A close-up view of Khai’s pants reveals the word, “INMATE” printed along the side. Khai’s orange shirt also has this printed across the back, but Khai typically wears his shirt inside-out, a choice he made to avoid “getting judged” on campus. (The Collegian, Ian Lack)

A close-up view of Khai’s pants reveals the word, “INMATE” printed along the side. Khai’s orange shirt also has this printed across the back, but Khai typically wears his shirt inside-out, a choice he made to avoid “getting judged” on campus. (The Collegian, Ian Lack)

A close-up view of Khai’s pants reveals the word, “INMATE” printed along the side. Khai’s orange shirt also has this printed across the back, but Khai typically wears his shirt inside-out, a choice he made to avoid “getting judged” on campus. (The Collegian, Ian Lack)

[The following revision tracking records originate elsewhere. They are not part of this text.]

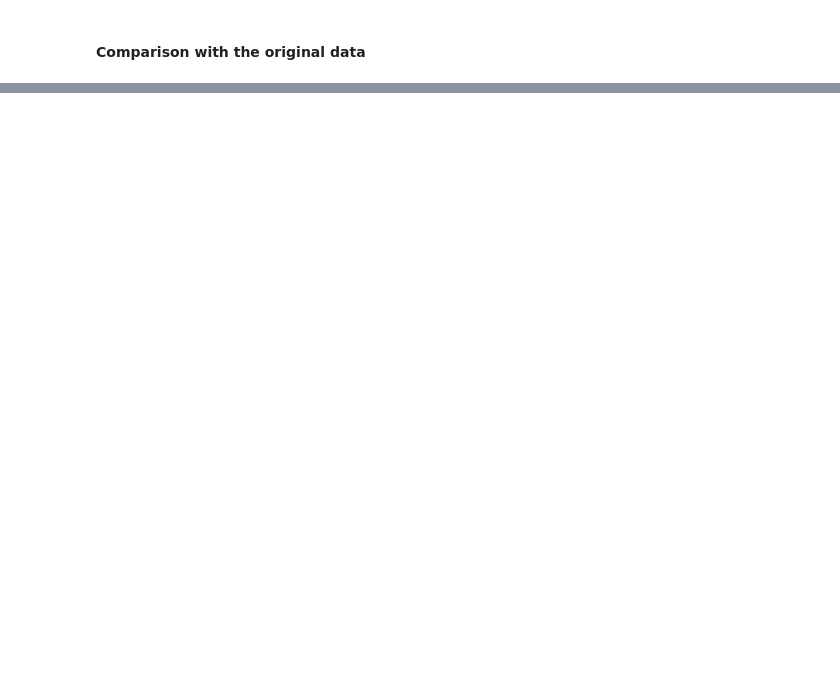
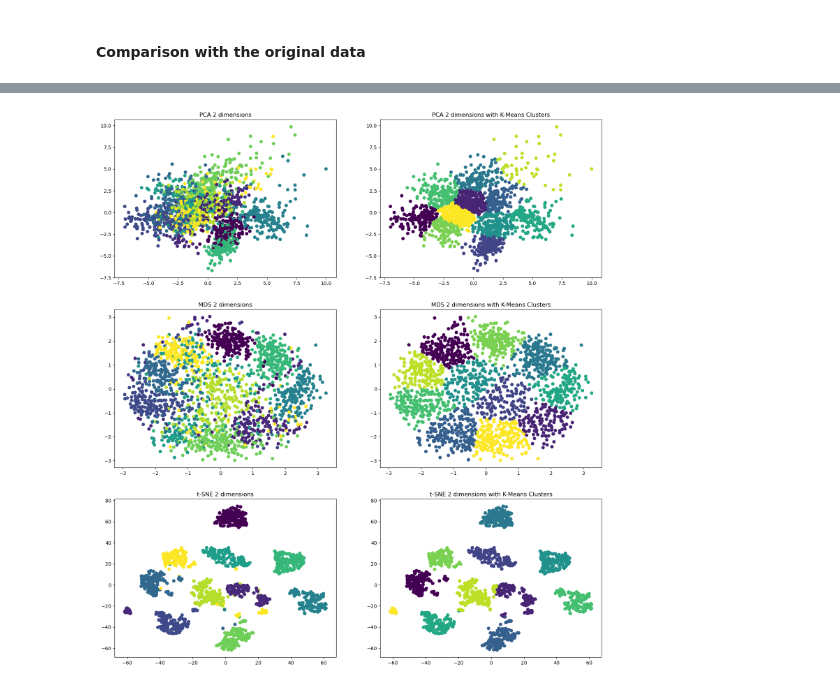
Before and after one commit to williamasesoftware/Computational_linear_algebra, a Jupyter notebook: main_MNIST.ipynb, the cells around one changed output, grey strips where cells are left out. Saved outputs shown, nothing was run; the diff lists cells and outputs as text; code cells hidden in the pictures; blank space fills up the shorter version.

```diff
--- a/main_MNIST.ipynb
+++ b/main_MNIST.ipynb
@@ -418,0 +419,86 @@ Accuracy MDS: 67.78%
+# %%
+from sklearn.linear_model import LogisticRegression
+from sklearn.model_selection import train_test_split
+from sklearn.cluster import KMeans
+import warnings
+warnings.filterwarnings('ignore')
+
+# Split the original data into training and testing sets
+X_train, X_test, y_train, y_test = train_test_split(data, Ground_truth, test_size=0.2, random_state=42)
+
+# Train a logistic regression classifier on the training data
+clf_original = LogisticRegression()
+clf_original.fit(X_train, y_train)
+
+# Evaluate the classifier on the testing data
+accuracy_original = clf_original.score(X_test, y_test)
+
+# Print the accuracy of the original data
+print('Accuracy Original: {:.2f}%'.format(accuracy_original*100))
+
+# Split the data into training and testing sets for each projection
+X_train_tsne, X_test_tsne, y_train_tsne, y_test_tsne = train_test_split(data_tsne, Ground_truth, test_size=0.2, random_state=42)
+X_train_pca, X_test_pca, y_train_pca, y_test_pca = train_test_split(data_pca, Ground_truth, test_size=0.2, random_state=42)
+X_train_mds, X_test_mds, y_train_mds, y_test_mds = train_test_split(data_mds, Ground_truth, test_size=0.2, random_state=42)
+
+# Train a logistic regression classifier on the training data for each projection
+clf_tsne = LogisticRegression()
+clf_tsne.fit(X_train_tsne, y_train_tsne)
+clf_pca = LogisticRegression()
+clf_pca.fit(X_train_pca, y_train_pca)
+clf_mds = LogisticRegression()
+clf_mds.fit(X_train_mds, y_train_mds)
+
+# Evaluate the classifiers on the testing data for each projection
+accuracy_tsne = clf_tsne.score(X_test_tsne, y_test_tsne)
+accuracy_pca = clf_pca.score(X_test_pca, y_test_pca)
+accuracy_mds = clf_mds.score(X_test_mds, y_test_mds)
+
+print('Accuracy T-SNE: {:.2f}%'.format(accuracy_tsne*100))
+print('Accuracy PCA: {:.2f}%'.format(accuracy_pca*100))
+print('Accuracy MDS: {:.2f}%'.format(accuracy_mds*100))
+
+# Clustering using K-means
+kmeans_tsne = KMeans(n_clusters=11, random_state=42).fit(data_tsne_random)
+kmeans_pca = KMeans(n_clusters=11, random_state=42).fit(data_pca_random)
+kmeans_mds = KMeans(n_clusters=11, random_state=42).fit(data_mds_random)
+
+# Asigning each point to its respective cluster
+labels_kmeans_tsne = kmeans_tsne.labels_
+labels_kmeans_pca = kmeans_pca.labels_
+labels_kmeans_mds = kmeans_mds.labels_
+
+var_pca = np.var(data_pca_random)
+var_mds = np.var(data_mds_random)
+var_tsne = np.var(data_tsne_random)
+
+# Plotting the original data and each projection with their respective cluster
+fig, ax = plt.subplots(3, 2, figsize=(18, 20))
+
+# Plotting the original data
+ax[0, 0].scatter(data_pca_random[:, 0], data_pca_random[:, 1], c=Ground_truth_random_1, cmap='viridis')
+ax[0, 0].set_title('PCA 2 dimensions')
+
+ax[0, 1].scatter(data_pca_random[:, 0], data_pca_random[:, 1], c=labels_kmeans_pca, cmap='viridis')
+ax[0, 1].set_title('PCA 2 dimensions with K-Means Clusters')
+
+
+# Gráfica de la data original y MDS
+ax[1, 0].scatter(data_mds_random[:, 0], data_mds_random[:, 1], c=Ground_truth_random_2, cmap='viridis')
+ax[1, 0].set_title('MDS 2 dimensions')
+
+# Gráfica de la data original y MDS con clusters de k-means
+ax[1, 1].scatter(data_mds_random[:, 0], data_mds_random[:, 1], c=labels_kmeans_mds, cmap='viridis')
+ax[1, 1].set_title('MDS 2 dimensions with K-Means Clusters')
+
+
+# Gráfica de la data original y t-SNE
+ax[2, 0].scatter(data_tsne_random[:, 0], data_tsne_random[:, 1], c=Ground_truth_random_3, cmap='viridis')
+ax[2, 0].set_title('t-SNE 2 dimensions')
+
+# Gráfica de la data original y t-SNE con clusters de k-means
+ax[2, 1].scatter(data_tsne_random[:, 0], data_tsne_random[:, 1], c=labels_kmeans_tsne, cmap='viridis')
+ax[2, 1].set_title('t-SNE 2 dimensions with K-Means Clusters')
+
+plt.show()
+# %% [output]
@@ -418,0 +509 @@ Accuracy MDS: 67.78%
+[figure, added]
```
Also changed, not shown: parts of 8 cells of this notebook, 1 other file.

A close-up view of Khai’s pants reveals the word, “INMATE” printed along the side. Khai’s orange shirt also has this printed across the back, but Khai typically wears his shirt inside-out, a choice he made to avoid “getting judged” on campus. (The Collegian, Ian Lack)

Ian Lack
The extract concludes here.